#### [INSTRUCTIONS FOR THE TASK]
Whenever the word "assignment" turns up in a line of the data below, copy that line.

═══ RECORD SET

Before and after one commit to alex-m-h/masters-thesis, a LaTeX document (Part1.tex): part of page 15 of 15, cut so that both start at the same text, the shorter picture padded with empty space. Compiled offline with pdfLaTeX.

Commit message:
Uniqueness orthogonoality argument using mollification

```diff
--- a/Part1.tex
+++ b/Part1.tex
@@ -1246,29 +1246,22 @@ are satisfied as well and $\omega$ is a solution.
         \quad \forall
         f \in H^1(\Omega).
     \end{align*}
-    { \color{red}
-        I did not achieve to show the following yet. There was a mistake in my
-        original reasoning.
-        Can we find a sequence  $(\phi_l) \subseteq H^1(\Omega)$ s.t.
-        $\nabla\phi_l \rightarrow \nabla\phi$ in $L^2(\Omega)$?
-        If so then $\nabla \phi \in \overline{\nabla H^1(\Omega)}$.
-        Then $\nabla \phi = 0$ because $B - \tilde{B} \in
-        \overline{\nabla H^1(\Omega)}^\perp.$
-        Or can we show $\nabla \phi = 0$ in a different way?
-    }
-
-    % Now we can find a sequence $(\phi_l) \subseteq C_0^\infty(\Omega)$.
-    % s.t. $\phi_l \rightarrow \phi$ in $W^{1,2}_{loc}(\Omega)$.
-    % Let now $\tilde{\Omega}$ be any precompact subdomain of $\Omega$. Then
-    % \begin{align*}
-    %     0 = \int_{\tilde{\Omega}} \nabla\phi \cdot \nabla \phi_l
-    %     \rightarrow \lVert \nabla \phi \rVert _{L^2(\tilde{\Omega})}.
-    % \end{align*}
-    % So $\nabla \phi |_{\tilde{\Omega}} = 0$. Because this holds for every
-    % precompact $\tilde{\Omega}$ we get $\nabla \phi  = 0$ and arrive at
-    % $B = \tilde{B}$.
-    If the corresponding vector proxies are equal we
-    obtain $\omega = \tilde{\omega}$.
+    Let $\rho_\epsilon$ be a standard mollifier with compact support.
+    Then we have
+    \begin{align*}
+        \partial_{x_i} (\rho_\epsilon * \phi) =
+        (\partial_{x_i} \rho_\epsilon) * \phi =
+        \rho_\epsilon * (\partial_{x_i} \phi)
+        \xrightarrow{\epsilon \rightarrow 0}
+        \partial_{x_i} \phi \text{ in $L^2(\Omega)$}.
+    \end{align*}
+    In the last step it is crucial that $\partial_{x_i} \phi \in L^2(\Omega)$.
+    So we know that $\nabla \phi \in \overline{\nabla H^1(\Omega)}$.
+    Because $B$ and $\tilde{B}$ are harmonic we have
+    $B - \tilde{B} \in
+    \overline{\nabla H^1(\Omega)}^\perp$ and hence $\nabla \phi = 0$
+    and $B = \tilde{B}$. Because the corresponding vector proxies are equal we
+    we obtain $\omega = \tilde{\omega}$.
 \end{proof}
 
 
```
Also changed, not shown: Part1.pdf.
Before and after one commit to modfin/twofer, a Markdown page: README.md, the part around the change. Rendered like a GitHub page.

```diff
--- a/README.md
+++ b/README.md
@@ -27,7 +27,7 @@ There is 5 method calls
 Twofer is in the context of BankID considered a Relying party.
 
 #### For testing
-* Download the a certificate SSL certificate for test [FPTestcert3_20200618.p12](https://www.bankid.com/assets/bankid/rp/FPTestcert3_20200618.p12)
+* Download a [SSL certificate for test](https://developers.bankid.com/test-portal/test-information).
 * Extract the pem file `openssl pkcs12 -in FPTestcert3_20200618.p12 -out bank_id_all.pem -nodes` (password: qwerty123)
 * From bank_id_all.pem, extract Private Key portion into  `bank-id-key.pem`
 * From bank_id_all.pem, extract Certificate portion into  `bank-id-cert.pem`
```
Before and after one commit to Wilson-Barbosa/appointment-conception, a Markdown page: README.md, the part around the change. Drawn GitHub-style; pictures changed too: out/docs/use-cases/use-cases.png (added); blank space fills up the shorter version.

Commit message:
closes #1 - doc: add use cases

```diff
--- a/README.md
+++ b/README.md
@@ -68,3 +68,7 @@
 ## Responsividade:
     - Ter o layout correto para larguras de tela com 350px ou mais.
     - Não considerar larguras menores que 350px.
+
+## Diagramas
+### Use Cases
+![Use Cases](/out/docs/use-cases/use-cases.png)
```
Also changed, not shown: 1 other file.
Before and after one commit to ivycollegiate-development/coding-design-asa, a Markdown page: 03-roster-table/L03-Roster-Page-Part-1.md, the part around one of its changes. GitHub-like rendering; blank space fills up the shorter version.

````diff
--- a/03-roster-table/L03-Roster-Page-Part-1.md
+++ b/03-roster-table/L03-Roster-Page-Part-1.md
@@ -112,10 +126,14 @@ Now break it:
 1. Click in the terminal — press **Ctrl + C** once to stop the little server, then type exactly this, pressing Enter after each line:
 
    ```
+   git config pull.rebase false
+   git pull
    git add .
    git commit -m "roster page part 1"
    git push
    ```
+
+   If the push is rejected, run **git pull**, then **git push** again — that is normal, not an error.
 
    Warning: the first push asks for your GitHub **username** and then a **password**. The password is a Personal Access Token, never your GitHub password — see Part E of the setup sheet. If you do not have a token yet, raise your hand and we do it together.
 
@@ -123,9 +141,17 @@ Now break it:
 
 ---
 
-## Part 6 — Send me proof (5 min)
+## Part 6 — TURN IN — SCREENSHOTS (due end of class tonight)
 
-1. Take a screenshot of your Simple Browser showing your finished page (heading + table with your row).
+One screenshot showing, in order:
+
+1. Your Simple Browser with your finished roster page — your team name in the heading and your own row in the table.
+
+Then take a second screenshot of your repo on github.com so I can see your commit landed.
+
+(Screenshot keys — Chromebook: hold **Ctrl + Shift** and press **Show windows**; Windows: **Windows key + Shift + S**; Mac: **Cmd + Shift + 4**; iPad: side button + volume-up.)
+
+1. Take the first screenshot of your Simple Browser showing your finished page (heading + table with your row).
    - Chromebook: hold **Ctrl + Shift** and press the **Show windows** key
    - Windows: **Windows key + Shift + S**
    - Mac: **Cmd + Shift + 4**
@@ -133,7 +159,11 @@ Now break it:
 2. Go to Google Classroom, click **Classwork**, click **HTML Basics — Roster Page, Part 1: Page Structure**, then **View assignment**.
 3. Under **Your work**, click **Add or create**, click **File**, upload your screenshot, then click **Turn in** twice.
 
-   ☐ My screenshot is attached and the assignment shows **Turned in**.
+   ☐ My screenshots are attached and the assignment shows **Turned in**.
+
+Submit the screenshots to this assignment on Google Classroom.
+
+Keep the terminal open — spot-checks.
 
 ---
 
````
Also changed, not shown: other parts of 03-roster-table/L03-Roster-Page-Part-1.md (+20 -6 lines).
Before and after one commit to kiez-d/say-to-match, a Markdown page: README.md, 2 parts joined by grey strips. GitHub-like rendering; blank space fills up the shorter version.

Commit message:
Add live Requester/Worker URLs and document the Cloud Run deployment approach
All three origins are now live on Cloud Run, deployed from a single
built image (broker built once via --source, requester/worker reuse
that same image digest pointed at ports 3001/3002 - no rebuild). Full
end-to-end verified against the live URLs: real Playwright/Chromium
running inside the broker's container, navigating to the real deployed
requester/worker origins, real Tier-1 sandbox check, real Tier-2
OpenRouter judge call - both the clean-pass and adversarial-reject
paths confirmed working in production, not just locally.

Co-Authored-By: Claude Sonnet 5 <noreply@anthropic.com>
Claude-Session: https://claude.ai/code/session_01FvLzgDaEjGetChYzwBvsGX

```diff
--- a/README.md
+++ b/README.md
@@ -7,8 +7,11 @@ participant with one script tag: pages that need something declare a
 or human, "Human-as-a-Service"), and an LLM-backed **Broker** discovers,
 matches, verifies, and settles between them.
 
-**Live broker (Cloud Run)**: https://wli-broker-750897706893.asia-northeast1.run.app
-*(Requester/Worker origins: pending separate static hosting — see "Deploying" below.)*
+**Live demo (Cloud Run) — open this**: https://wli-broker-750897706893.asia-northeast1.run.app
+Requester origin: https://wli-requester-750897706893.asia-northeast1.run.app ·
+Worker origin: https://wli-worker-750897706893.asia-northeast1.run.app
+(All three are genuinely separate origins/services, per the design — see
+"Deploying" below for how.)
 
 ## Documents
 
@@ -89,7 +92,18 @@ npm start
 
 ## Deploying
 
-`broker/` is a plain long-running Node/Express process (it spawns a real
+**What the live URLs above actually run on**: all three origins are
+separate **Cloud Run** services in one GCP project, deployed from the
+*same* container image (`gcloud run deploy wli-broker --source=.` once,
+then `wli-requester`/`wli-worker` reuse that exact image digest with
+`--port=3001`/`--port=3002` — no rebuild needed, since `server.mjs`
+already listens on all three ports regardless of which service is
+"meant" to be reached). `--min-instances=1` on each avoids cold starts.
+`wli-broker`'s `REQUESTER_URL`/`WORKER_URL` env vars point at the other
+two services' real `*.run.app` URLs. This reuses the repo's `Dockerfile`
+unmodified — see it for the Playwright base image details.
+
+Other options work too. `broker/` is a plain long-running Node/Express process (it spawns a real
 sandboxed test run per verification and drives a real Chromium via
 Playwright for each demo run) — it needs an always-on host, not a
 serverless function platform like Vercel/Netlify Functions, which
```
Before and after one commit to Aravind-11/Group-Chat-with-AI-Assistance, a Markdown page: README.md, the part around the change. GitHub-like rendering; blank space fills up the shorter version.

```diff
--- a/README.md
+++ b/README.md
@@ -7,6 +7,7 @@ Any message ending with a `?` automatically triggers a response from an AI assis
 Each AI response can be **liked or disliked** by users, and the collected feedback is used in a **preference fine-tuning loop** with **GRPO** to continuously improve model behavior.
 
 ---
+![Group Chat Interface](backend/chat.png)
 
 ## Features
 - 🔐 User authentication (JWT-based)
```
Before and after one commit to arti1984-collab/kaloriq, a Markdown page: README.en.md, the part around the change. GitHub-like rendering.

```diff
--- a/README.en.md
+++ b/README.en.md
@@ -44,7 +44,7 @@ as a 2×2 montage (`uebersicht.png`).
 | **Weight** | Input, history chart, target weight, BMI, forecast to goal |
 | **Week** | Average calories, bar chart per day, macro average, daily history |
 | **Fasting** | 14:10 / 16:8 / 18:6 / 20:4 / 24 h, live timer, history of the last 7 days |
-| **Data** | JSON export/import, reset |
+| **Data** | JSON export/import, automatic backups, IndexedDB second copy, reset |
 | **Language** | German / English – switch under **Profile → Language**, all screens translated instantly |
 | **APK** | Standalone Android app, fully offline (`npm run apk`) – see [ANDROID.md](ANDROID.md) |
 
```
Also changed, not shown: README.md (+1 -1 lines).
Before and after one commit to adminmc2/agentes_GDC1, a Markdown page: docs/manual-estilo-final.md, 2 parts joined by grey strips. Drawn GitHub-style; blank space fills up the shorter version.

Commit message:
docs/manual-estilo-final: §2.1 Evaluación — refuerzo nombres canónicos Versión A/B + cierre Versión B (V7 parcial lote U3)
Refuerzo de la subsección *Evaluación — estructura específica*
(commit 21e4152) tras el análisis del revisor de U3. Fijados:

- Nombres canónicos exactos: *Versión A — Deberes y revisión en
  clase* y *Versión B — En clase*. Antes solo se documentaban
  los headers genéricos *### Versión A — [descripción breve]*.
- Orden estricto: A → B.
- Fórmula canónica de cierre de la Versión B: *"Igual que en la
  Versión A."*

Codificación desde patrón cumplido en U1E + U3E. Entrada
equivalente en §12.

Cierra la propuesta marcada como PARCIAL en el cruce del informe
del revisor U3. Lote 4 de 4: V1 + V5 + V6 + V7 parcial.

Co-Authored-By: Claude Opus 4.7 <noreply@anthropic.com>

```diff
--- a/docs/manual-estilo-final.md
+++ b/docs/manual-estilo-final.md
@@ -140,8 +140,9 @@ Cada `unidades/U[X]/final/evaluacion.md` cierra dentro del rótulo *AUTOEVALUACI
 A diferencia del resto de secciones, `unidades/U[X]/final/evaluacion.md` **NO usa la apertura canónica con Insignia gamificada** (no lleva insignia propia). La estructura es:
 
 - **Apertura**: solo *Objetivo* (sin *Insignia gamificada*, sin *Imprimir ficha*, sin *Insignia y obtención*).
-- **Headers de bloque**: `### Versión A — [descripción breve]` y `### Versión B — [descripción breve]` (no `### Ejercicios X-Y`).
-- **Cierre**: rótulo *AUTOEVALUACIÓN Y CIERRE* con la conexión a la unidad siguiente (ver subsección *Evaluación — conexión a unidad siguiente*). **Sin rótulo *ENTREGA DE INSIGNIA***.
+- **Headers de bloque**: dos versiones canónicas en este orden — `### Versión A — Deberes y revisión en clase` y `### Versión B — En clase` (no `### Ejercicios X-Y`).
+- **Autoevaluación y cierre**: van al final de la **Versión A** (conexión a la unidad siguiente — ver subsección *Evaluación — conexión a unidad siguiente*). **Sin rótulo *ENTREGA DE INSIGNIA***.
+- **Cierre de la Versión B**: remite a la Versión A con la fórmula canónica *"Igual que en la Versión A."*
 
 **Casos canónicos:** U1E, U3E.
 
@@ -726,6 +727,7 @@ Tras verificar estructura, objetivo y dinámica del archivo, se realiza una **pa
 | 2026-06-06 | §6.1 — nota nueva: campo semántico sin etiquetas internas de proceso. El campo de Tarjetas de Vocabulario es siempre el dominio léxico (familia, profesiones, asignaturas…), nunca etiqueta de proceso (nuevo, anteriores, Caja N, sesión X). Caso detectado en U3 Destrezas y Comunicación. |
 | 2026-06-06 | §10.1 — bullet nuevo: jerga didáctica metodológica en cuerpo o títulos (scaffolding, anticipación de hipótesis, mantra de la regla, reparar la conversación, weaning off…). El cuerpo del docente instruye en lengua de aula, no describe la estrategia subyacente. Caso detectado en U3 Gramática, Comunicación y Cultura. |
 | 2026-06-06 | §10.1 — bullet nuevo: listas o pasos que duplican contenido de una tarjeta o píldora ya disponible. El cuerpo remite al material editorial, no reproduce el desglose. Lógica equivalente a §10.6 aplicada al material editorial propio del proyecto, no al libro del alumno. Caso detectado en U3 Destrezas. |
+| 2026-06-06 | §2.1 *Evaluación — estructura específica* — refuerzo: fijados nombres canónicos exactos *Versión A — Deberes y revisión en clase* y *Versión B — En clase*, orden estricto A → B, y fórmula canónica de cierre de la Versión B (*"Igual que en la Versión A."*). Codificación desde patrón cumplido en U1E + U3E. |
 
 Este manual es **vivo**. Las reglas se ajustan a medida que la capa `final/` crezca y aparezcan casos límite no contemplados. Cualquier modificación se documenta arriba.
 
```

══════

#### [SOLVED EXERCISE]
 2. Go to Google Classroom, click **Classwork**, click **HTML Basics — Roster Page, Part 1: Page Structure**, then **View assignment**.
-   ☐ My screenshot is attached and the assignment shows **Turned in**.
+   ☐ My screenshots are attached and the assignment shows **Turned in**.
+Submit the screenshots to this assignment on Google Classroom.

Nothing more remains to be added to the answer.